Bridging the digital divide is important. It may not be as important as ensuring safe water for all, or adequate healthcare, in terms of meriting investment of scarce public resources, but it is definitely important enough to merit concerted action to remove the artificial barriers to private supply. One of the best ways this can be done is by improving the knowledge that is brought to bear on the process. The optimal way to achieve this is to create an environment within which international best practices are adapted to local circumstances by in-situ policy intellectuals. Some of these local experts could be in regulatory agencies and in government; but the optimal results will be achieved through participatory processes where all stakeholders, including the consumers are represented by knowledgeable experts.
BBC News | Taipei to embrace net telephones The city of Taipei, in Taiwan, could have 200,000 people making phone calls using wi-fi by the end of 2006. Ten companies are pushing a “Taipei Easy Call” initiative which involves mobiles which can switch between calls using wi-fi and the phone network. “If this is successful, then the model could be copied in cities elsewhere in the world,” said Daniel Wongg, of the Taipei Computer Association.

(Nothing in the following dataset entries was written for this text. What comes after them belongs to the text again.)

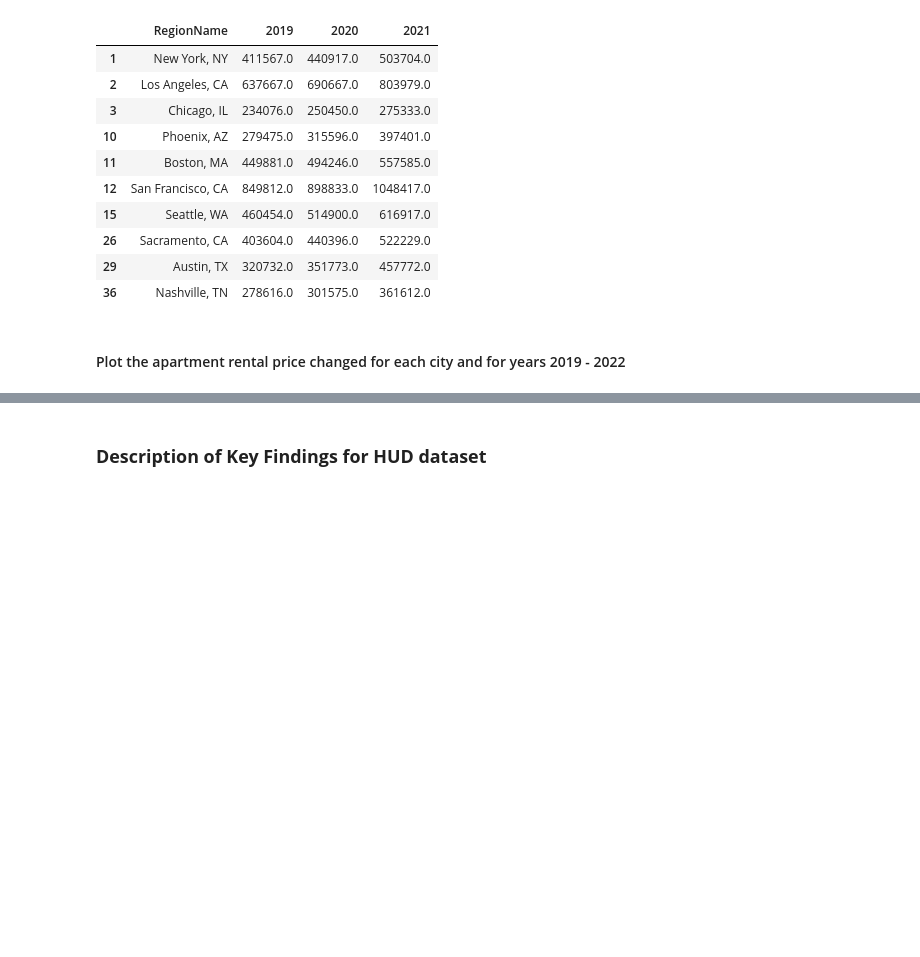
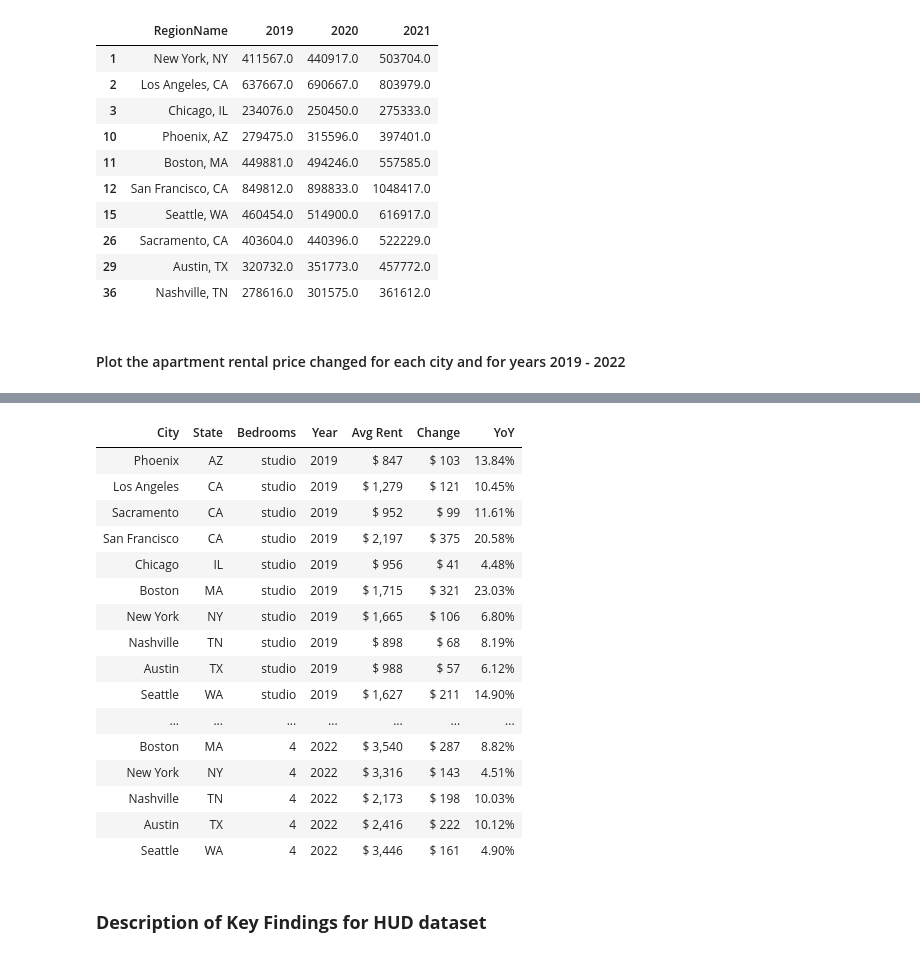
Before and after one commit to Keren-Neeq/DS4A-Team1, a Jupyter notebook: notebooks/Team1_EDA.ipynb, the cells around one changed output, grey strips where cells are left out. Cells and saved outputs as stored; diff of their text form; code cells hidden in the pictures; blank space fills up the shorter version.

```diff
--- a/notebooks/Team1_EDA.ipynb
+++ b/notebooks/Team1_EDA.ipynb
@@ -507,7 +790,7 @@ plt.show()
 # %%
-# Highlight rent with most significant annual drop
+# Highlight negative rent values
 
-def highlight_min(cell):
+def highlight_text(cell):
     if type(cell) != str and cell < 0 :
         return 'color: red'
     else:
@@ -536,0 +804,3 @@ merged_df.style.format({"Price Difference":"${:20,.0f}",
+# %%
+yoy_df = yearly_df[['City', 'State', 'Bedrooms', 'Year', 'Avg Rent', 'Change', 'YoY']]
+yoy_df.head()
@@ -537,3 +814,32 @@ merged_df.style.format({"Price Difference":"${:20,.0f}",
+# %%
+# Highlight rent with most highest increase and decrease in price
+
+yoy_df.style.format({"Avg Rent":"${:20,.0f}",
+                     "Change":"${:20,.0f}",
+                     "YoY":"{:,.2f}%"}).hide_index()\
+                        .applymap(highlight_text)\
+                        .highlight_min(subset=['Avg Rent', 'Change', 'YoY'],
+                                       color='#668aaa')\
+                        .highlight_max(subset=['Avg Rent', 'Change', 'YoY'],
+                                       color='#ffe579')
+# %% [output]
+| City | State | Bedrooms | Year | Avg Rent | Change | YoY |
+| Phoenix | AZ | studio | 2019 | $ 847 | $ 103 | 13.84% |
+| Los Angeles | CA | studio | 2019 | $ 1,279 | $ 121 | 10.45% |
+| Sacramento | CA | studio | 2019 | $ 952 | $ 99 | 11.61% |
+| San Francisco | CA | studio | 2019 | $ 2,197 | $ 375 | 20.58% |
+| Chicago | IL | studio | 2019 | $ 956 | $ 41 | 4.48% |
+| Boston | MA | studio | 2019 | $ 1,715 | $ 321 | 23.03% |
+| New York | NY | studio | 2019 | $ 1,665 | $ 106 | 6.80% |
+| Nashville | TN | studio | 2019 | $ 898 | $ 68 | 8.19% |
+| Austin | TX | studio | 2019 | $ 988 | $ 57 | 6.12% |
+| Seattle | WA | studio | 2019 | $ 1,627 | $ 211 | 14.90% |
+| ... | ... | ... | ... | ... | ... | ... |
+| Boston | MA | 4 | 2022 | $ 3,540 | $ 287 | 8.82% |
+| New York | NY | 4 | 2022 | $ 3,316 | $ 143 | 4.51% |
+| Nashville | TN | 4 | 2022 | $ 2,173 | $ 198 | 10.03% |
+| Austin | TX | 4 | 2022 | $ 2,416 | $ 222 | 10.12% |
+| Seattle | WA | 4 | 2022 | $ 3,446 | $ 161 | 4.90% |
 # %% [markdown]
 ### **Description of Key Findings for HUD dataset**
 # %% [markdown]
```
Also changed, not shown: parts of 60 cells of this notebook.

The wi-fi mobiles provide a cheaper alternative to mobile phone calls.
Dr Huichuan Liu, former Chair of Department of Information and Communication at TamKang University arranged a 3-hour meeting of 8 telecom policy-regulation researchers at the downtown campus of TamKang. Six researchers attended the session and participated actively: Professor Yu-Li Liu, National Chengchi U, Dept of Radio TV; Asst Professor Kuo-Feng Tseng, National Chengchi U, Dept of Radio TV; Associate Professor Eunice Hsian-Hui Wang,Yuan Ze U, Dept of Information Communication; Asst Professor Ying-Hsun Wang, TamKang U, Dept of Information and Communication; Assoc Professor Huichuan Liu, TamKang U, Dept of Information and Communication; Dr YunTsai Jessica Chou, Chairperson, Research Development and Evaluation Commission, Taipei City Government. A photo of the researchers who remained until the very end of the session Given the fact that is in the process of enacting legislation to create a National Communication Commission, LIRNEasia work was of particular interest, especially to the attendees who serve on the committee working on the legislation. Dr Chou arranged for a visit of the Taipei City Government’s WiFi project, which is reported on here.
a speech by Executive Director Rohan Samarajiva In one of my intemperate moments I’ve said that Asia is a category that is of use only to international bureaucrats. There is little that the entire region holds in common. This is the area that has the largest concentration of poor people in the world. Asia is seen, however, as driving the world economy. The Asian Tigers, and the Juggernauts of China and India.